Powerful But Not For All Problems
The reigning supremacy of reinforcement learning is due to its ability to develop behaviour by taking actions and getting feedback, much similar to the way humans and animals learn by interacting with their environments. Furthermore, RL does not require labelled datasets and makes real-life decisions based on a reward system—closely mimicking human behaviour.
“Reinforcement learning is an important toolbox in the things required to create an intelligence system. It plays a crucial role in DeepMind’s work, be it AlphaGo or AlphaTensor. It is important but not the only technique we need to create intelligent systems,” said Kohli.
DeepMind is keenly invested in “deep reinforcement learning”. RL models require extensive training to learn the simplest things and are rigidly constrained to the narrow domain they are trained on. But it is not the only one. Big names like OpenAI, Google Brain, Facebook and Microsoft have made RL their priority for investment and research. However, for the time being, developing deep reinforcement learning models requires exorbitantly expensive computing resources, which makes research in the area limited to deep-pocketed companies.
No doubt, RL is a powerful approach but it is not fit for every problem. For problems that require sequential decision-making—a series of decisions that all affect one another—this technique would be perfect. For instance, it should be leveraged while developing an AI model to win a game. It isn’t enough for the algorithm to make one good decision but a whole sequence of good decisions.

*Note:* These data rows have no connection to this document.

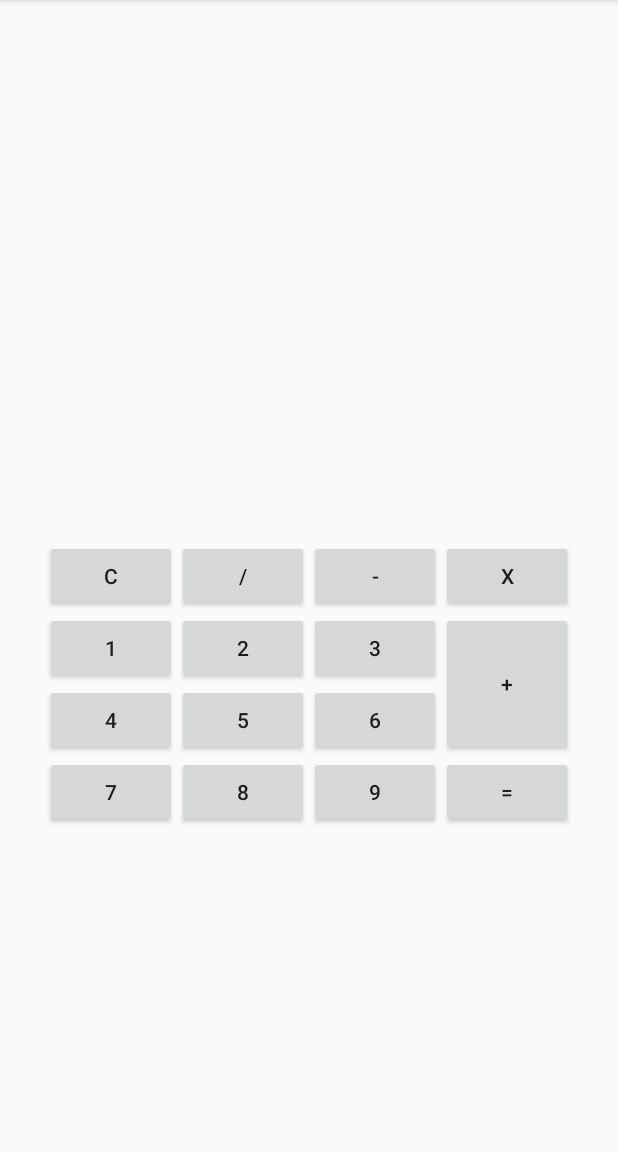
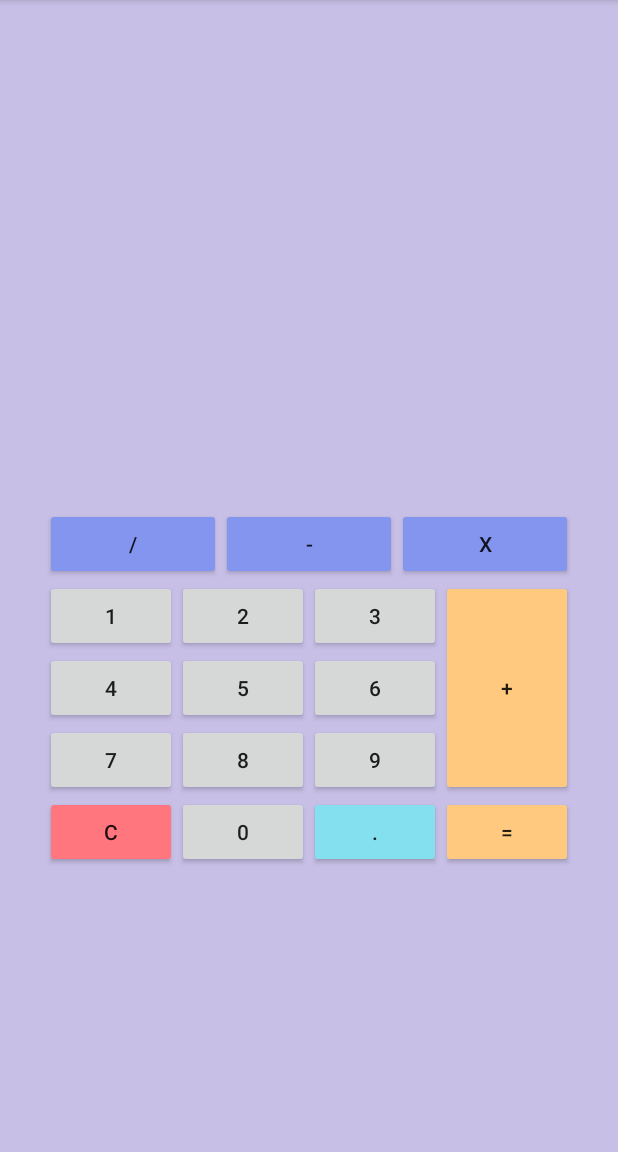
Before and after one commit to krayman/AndroHW, an Android app: the screen it shows after launch (MainActivity), on a phone screen of 412 x 824 dp, the part 84-1236 px from its top. Run offline under Robolectric (Android 15) with nearby library versions, the phone set to English and light mode, and no system bars.

Commit message:
Первоначальный билд

```diff
--- a/app/src/main/res/layout/activity_main.xml
+++ b/app/src/main/res/layout/activity_main.xml
@@ -4,6 +4,39 @@
     android:layout_width="match_parent"
     android:layout_height="match_parent">
 
+    <androidx.appcompat.widget.AppCompatImageView
+        android:layout_width="match_parent"
+        android:layout_height="match_parent"
+        android:scaleType="fitXY"
+        app:srcCompat="@drawable/asd"
+        />
+
+    <Button
+        android:id="@+id/zeroBtn"
+        android:layout_width="wrap_content"
+        android:layout_height="wrap_content"
+        android:text="@string/btn0"
+        app:layout_constraintStart_toEndOf="@+id/resetbtn"
+        app:layout_constraintTop_toBottomOf="@+id/button8" />
+
+    <Button
+        android:id="@+id/resetbtn"
+        android:layout_width="0dp"
+        android:layout_height="wrap_content"
+        android:layout_weight="0.7"
+        android:backgroundTint="@color/resetBtnColor"
+        android:text="@string/resetBtn"
+        app:layout_constraintStart_toStartOf="@+id/button7"
+        app:layout_constraintTop_toBottomOf="@+id/button7" />
+
+    <Button
+        android:id="@+id/dotBtn"
+        android:layout_width="wrap_content"
+        android:layout_height="wrap_content"
+        android:backgroundTint="@color/dotBtnColor"
+        android:text="@string/btnDot"
+        app:layout_constraintStart_toEndOf="@+id/zeroBtn"
+        app:layout_constraintTop_toBottomOf="@+id/button9" />
 
     <Button
         android:id="@+id/button1"
@@ -88,7 +121,7 @@
         android:layout_width="wrap_content"
         android:layout_height="0dp"
         android:orientation="vertical"
-        app:layout_constraintBottom_toBottomOf="@+id/button8"
+        app:layout_constraintBottom_toBottomOf="@+id/dotBtn"
         app:layout_constraintEnd_toEndOf="parent"
         app:layout_constraintHorizontal_bias="0.5"
         app:layout_constraintStart_toEndOf="@+id/button3"
@@ -98,7 +131,8 @@
             android:id="@+id/plus_btn"
             android:layout_width="wrap_content"
             android:layout_height="0dp"
-            android:layout_weight="2"
+            android:layout_weight="3"
+            android:backgroundTint="@color/defaultColor"
             android:text="@string/plsbtn" />
 
         <Button
@@ -106,6 +140,7 @@
             android:layout_width="wrap_content"
             android:layout_height="0dp"
             android:layout_weight="1"
+            android:backgroundTint="@color/defaultColor"
             android:text="@string/equbtn" />
 
     </LinearLayout>
@@ -115,41 +150,52 @@
         android:layout_width="0dp"
         android:layout_height="wrap_content"
         android:orientation="horizontal"
-        app:layout_constraintStart_toStartOf="@id/button1"
         app:layout_constraintBottom_toBottomOf="parent"
         app:layout_constraintEnd_toEndOf="@id/plusEquLayout"
-        app:layout_constraintTop_toTopOf="parent">
+        app:layout_constraintStart_toStartOf="@id/button1"
+        app:layout_constraintTop_toBottomOf="@+id/resultView">
 
         <Button
-            android:text="@string/resetBtn"
-            android:id="@+id/resetbtn"
-            android:layout_width="0dp"
-            android:layout_height="wrap_content"
-            android:layout_weight="0.7"
-             />
-        <Button
-            android:text="@string/splitbtn"
             android:id="@+id/splitbtn"
             android:layout_width="0dp"
             android:layout_height="wrap_content"
             android:layout_weight="1"
-             />
+            android:backgroundTint="@color/operColor"
+            android:text="@string/splitbtn" />
+
         <Button
-            android:text="@string/minusbtn"
             android:id="@+id/minusbtn"
             android:layout_width="0dp"
             android:layout_height="wrap_content"
             android:layout_weight="1"
-             />
+            android:backgroundTint="@color/operColor"
+            android:text="@string/minusbtn" />
+
         <Button
-            android:text="@string/multbtn"
             android:id="@+id/multibtn"
             android:layout_width="0dp"
             android:layout_height="wrap_content"
             android:layout_weight="1"
-             />
+            android:backgroundTint="@color/operColor"
+            android:text="@string/multbtn" />
 
 
     </LinearLayout>
 
+    <TextView
+        android:id="@+id/resultView"
+        android:layout_width="wrap_content"
+        android:layout_height="wrap_content"
+        android:layout_margin="50dp"
+        android:background="@color/defaultColor"
+
+        android:textSize="50sp"
+        app:layout_constraintBottom_toTopOf="@+id/operLayout"
+        app:layout_constraintEnd_toEndOf="@+id/operLayout"
+        app:layout_constraintHorizontal_bias="0.5"
+        app:layout_constraintStart_toStartOf="@+id/operLayout"
+        app:layout_constraintTop_toTopOf="parent"
+        app:layout_constraintVertical_bias="0.31"
+        app:layout_constraintVertical_chainStyle="packed" />
+
 </androidx.constraintlayout.widget.ConstraintLayout>
--- a/app/src/main/res/values/colors.xml
+++ b/app/src/main/res/values/colors.xml
@@ -3,4 +3,9 @@
     <color name="colorPrimary">#6200EE</color>
     <color name="colorPrimaryDark">#3700B3</color>
     <color name="colorAccent">#03DAC5</color>
+    <color name="resetBtnColor">#ff767f</color>
+    <color name="defaultColor">#ffca7f</color>
+    <color name="operColor">#8495ef</color>
+    <color name="dotBtnColor">#84e0ef</color>
+
 </resources>
--- a/app/src/main/res/values/strings.xml
+++ b/app/src/main/res/values/strings.xml
@@ -15,5 +15,7 @@
     <string name="minusbtn">-</string>
     <string name="splitbtn">/</string>
     <string name="resetBtn">C</string>
+    <string name="btn0">0</string>
+    <string name="btnDot">.</string>
 
 </resources>
```
Also changed, not shown: app/src/main/res/drawable/asd.jpg (added).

By providing a single reward for a positive outcome, RL weeds out solutions that result in low rewards and elevates those that enable an entire sequence of good decisions.
DeepMind is Open Minded
The reinforcement learning chatter recently gained popularity when Yann LeCun, in jest, suggested abandoning the technique for the betterment of the community. In an exclusive conversation with AIM, LeCun said that though RL is inevitable in machine learning, the purpose behind incorporating it in algorithms should be to minimise its use eventually.
LeCun has been an advocate of self-supervised learning and claimed innovations using SSL had worked better than he anticipated. He further said that even ChatGPT uses SSL more than RL, but there are only two obstacles—defining explicit objectives and planning abilities.
Commenting on the debate, Kohli said, “Models require other types of learning methodologies as well. So, we see them as part of a broader collection of techniques that DeepMind is developing. We think that they all have importance in different contexts and we should be leveraging them accordingly. Rather than abandoning one way or the other. Our perspective is that we need to be open minded about all the signals and leverage them.”
However, contrary to Kohli’s belief, DeepMind had published a paper in 2021 where the team had argued that ‘Reward is Enough‘ for all kinds of intelligence. Specifically, they argued that “maximising reward is enough to drive behaviour that exhibits most if not all attributes of intelligence.” The paper was highly critiqued by the community and hotly debated upon. As a result, several members concluded that reward is enough but not efficient.